It takes considerable time to build a house or an office tower.  It takes, sometimes only seconds, to destroy one.  Consider flattening of neighborhood by the 2013 Oklahoma tornado or the fall of the Twin Towers in 2001.  Not so with government programs.  Yes it may take some time to put the legislation in place (less so to sign executive orders) but once enacted these programs are, if not indestructible, certainly very hard to set aside.  The good news is that for all the talk about the Affordable Care Act, undoing it will be very difficult if not impossible.  This resistance to overturn what is in place explains a lot about Obama's continuing the surveillance program.  And he is not the first president to carry forward what a predecessor left behind and what one would have though he might abandon. This resistance to change is built into government and to some degree gives us the very continuity that we all want, that we demand.   In fact, we can't function without it. 

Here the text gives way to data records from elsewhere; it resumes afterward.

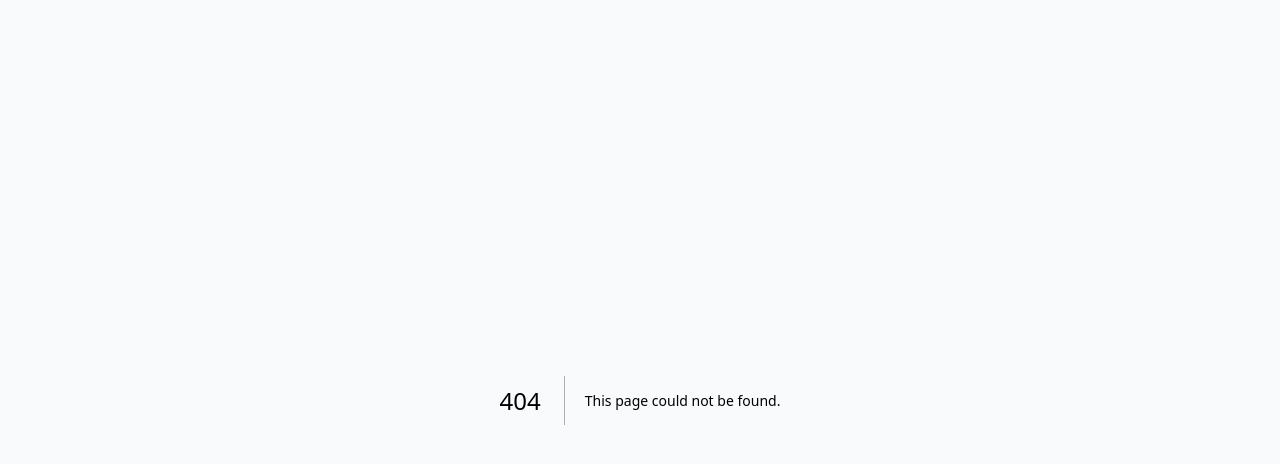
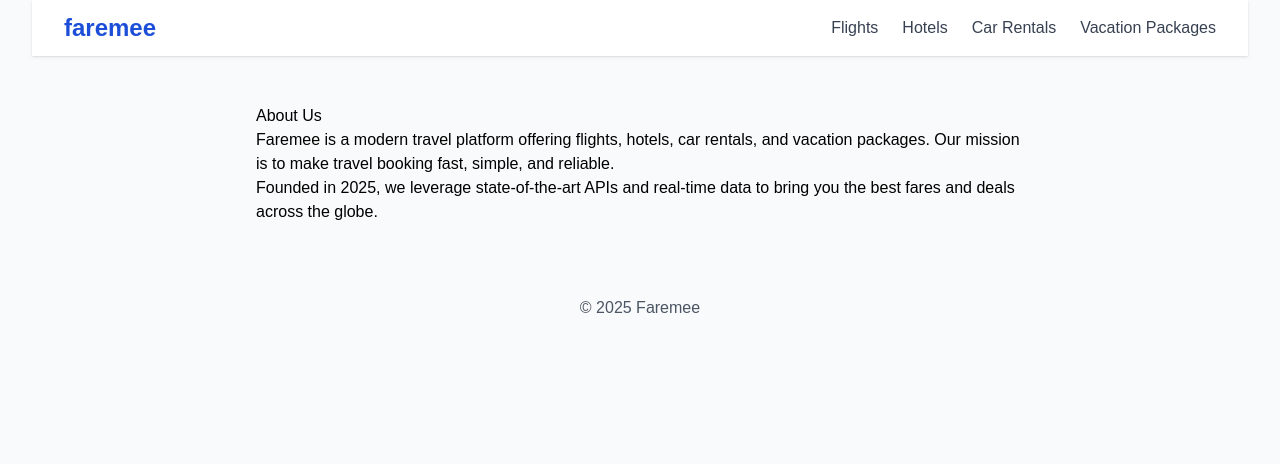
Before and after one commit to divyamttt/faremee-ui, a Next.js app: page /about in a window 1280 px wide. Before the commit this address had no page. Shown: the top 464 px of the page. Built offline with nearby package versions, Linux system fonts and the light colour scheme.

Commit message:
Create about.jsx

```diff
--- /dev/null
+++ b/pages/about.jsx
@@ -0,0 +1,21 @@
+import PageWrapper from "../components/PageWrapper";
+import Header from "../components/Header";
+import Footer from "../components/Footer";
+
+export default function About() {
+  return (
+    <PageWrapper>
+      <Header />
+      <main className="py-12 prose dark:prose-invert max-w-3xl mx-auto">
+        <h1>About Us</h1>
+        <p>
+          Faremee is a modern travel platform offering flights, hotels, car rentals, and vacation packages. Our mission is to make travel booking fast, simple, and reliable.
+        </p>
+        <p>
+          Founded in 2025, we leverage state-of-the-art APIs and real-time data to bring you the best fares and deals across the globe.
+        </p>
+      </main>
+      <Footer />
+    </PageWrapper>
+  );
+}
```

Every morning presidents are given a national security briefing, prepared of course by the security community.  It's filled, one must assume, with a lot of scary stuff, the things that are going or could go wrong.  Consider if you were exposed to that every day and know that your decisions have a direct impact on the country's safety.  Consider the implied risks. Eisenhower was concerned about the Military-Industrial Complex, which incidentally is still very much in place, thank you, more than 50 years on.  Today we have the Security-Contractor Complex.  Snowden worked for a contractor not for the government and many of those 1.2 million with clearance work for private companies who have an economic stake in keeping these programs in place, just as do aerospace companies who want us to maintain our air fleet.  I don't have to paint that picture for you.

Democratic presidents, most especially those who are assumed to lean ideologically left, carry a special credibility burden.  The Right has been successful in painting them as weak on defense and national security for decades.  It took a Nixon to open relations with China; Johnson could never have pulled that off.  Obama is caught in circumstances he didn't create.  Again, it doesn't mean we should give him a pass, but he does deserve our acknowledgment of his reality.  Let's also not forget that we play a role here, that we get the government we put in place or allow to be put in place (too many of us don't vote).

As to our hero, Edward Snowden, we still know very little about him.  In the first days some press reports stressed that he was a high school dropout both to diminish him and to raise questions about how he could have gotten so far.  That's ironic coming from the same people who just weeks ago reported than another even younger high school drop out David Karp had sold the company he founded to Yahoo for $1.2 Billion.  Many of the creators of todays leading tech companies are dropouts.  What should get our attention is not that he is a dropout but that Snowden, like Manning, is young.  You may equate that with being immature, but I think it more accurately reflects a new generation that, with more information at their disposal, sees the disconnect between the simplistic picture often painted of our democracy, the flag waving, and reality.  They see it, and for all of our benefit, they aren't going to take it any more.  That makes Snowden a hero, whatever the disposition of a case that is likely to be brought against him will be.  We owe him our thanks.

No comments:

Post a Comment